### Records from a collection
-- Opening Marker --

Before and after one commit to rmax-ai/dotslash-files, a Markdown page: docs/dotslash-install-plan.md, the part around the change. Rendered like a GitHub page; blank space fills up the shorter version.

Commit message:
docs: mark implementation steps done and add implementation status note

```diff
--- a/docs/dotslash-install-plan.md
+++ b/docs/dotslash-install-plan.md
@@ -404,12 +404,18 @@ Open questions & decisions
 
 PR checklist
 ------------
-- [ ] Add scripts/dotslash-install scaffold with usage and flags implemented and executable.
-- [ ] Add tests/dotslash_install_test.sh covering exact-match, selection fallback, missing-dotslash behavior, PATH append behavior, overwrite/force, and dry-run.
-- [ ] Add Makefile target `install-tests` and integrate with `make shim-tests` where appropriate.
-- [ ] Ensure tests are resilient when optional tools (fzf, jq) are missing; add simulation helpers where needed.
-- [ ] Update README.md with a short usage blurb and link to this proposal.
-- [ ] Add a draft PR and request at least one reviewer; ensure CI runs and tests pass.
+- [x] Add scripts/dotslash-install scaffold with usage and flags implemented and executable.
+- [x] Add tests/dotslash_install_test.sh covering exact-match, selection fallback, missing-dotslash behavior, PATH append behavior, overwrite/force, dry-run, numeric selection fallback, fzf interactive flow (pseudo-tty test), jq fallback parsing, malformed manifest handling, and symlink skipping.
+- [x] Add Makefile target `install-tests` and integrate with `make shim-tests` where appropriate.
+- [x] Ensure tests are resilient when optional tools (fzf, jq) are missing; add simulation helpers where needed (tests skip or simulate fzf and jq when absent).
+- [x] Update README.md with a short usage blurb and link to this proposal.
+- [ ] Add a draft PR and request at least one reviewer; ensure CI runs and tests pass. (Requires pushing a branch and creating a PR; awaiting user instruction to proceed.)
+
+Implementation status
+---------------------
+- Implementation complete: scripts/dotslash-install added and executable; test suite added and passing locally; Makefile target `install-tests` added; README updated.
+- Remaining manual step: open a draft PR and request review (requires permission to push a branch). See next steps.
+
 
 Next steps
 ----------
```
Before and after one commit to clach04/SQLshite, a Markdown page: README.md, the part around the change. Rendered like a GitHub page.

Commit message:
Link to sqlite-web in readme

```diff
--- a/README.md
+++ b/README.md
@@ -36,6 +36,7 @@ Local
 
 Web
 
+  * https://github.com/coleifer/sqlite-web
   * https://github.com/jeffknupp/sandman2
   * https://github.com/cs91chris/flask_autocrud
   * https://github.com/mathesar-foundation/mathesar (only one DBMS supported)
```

-- Closing Marker --

### What the task requires
Your answer must be an exact copy of every record.

### Written solution
Before and after one commit to rmax-ai/dotslash-files, a Markdown page: docs/dotslash-install-plan.md, the part around the change. Rendered like a GitHub page; blank space fills up the shorter version.

Commit message:
docs: mark implementation steps done and add implementation status note

```diff
--- a/docs/dotslash-install-plan.md
+++ b/docs/dotslash-install-plan.md
@@ -404,12 +404,18 @@ Open questions & decisions
 
 PR checklist
 ------------
-- [ ] Add scripts/dotslash-install scaffold with usage and flags implemented and executable.
-- [ ] Add tests/dotslash_install_test.sh covering exact-match, selection fallback, missing-dotslash behavior, PATH append behavior, overwrite/force, and dry-run.
-- [ ] Add Makefile target `install-tests` and integrate with `make shim-tests` where appropriate.
-- [ ] Ensure tests are resilient when optional tools (fzf, jq) are missing; add simulation helpers where needed.
-- [ ] Update README.md with a short usage blurb and link to this proposal.
-- [ ] Add a draft PR and request at least one reviewer; ensure CI runs and tests pass.
+- [x] Add scripts/dotslash-install scaffold with usage and flags implemented and executable.
+- [x] Add tests/dotslash_install_test.sh covering exact-match, selection fallback, missing-dotslash behavior, PATH append behavior, overwrite/force, dry-run, numeric selection fallback, fzf interactive flow (pseudo-tty test), jq fallback parsing, malformed manifest handling, and symlink skipping.
+- [x] Add Makefile target `install-tests` and integrate with `make shim-tests` where appropriate.
+- [x] Ensure tests are resilient when optional tools (fzf, jq) are missing; add simulation helpers where needed (tests skip or simulate fzf and jq when absent).
+- [x] Update README.md with a short usage blurb and link to this proposal.
+- [ ] Add a draft PR and request at least one reviewer; ensure CI runs and tests pass. (Requires pushing a branch and creating a PR; awaiting user instruction to proceed.)
+
+Implementation status
+---------------------
+- Implementation complete: scripts/dotslash-install added and executable; test suite added and passing locally; Makefile target `install-tests` added; README updated.
+- Remaining manual step: open a draft PR and request review (requires permission to push a branch). See next steps.
+
 
 Next steps
 ----------
```
Before and after one commit to clach04/SQLshite, a Markdown page: README.md, the part around the change. Rendered like a GitHub page.

Commit message:
Link to sqlite-web in readme

```diff
--- a/README.md
+++ b/README.md
@@ -36,6 +36,7 @@ Local
 
 Web
 
+  * https://github.com/coleifer/sqlite-web
   * https://github.com/jeffknupp/sandman2
   * https://github.com/cs91chris/flask_autocrud
   * https://github.com/mathesar-foundation/mathesar (only one DBMS supported)
```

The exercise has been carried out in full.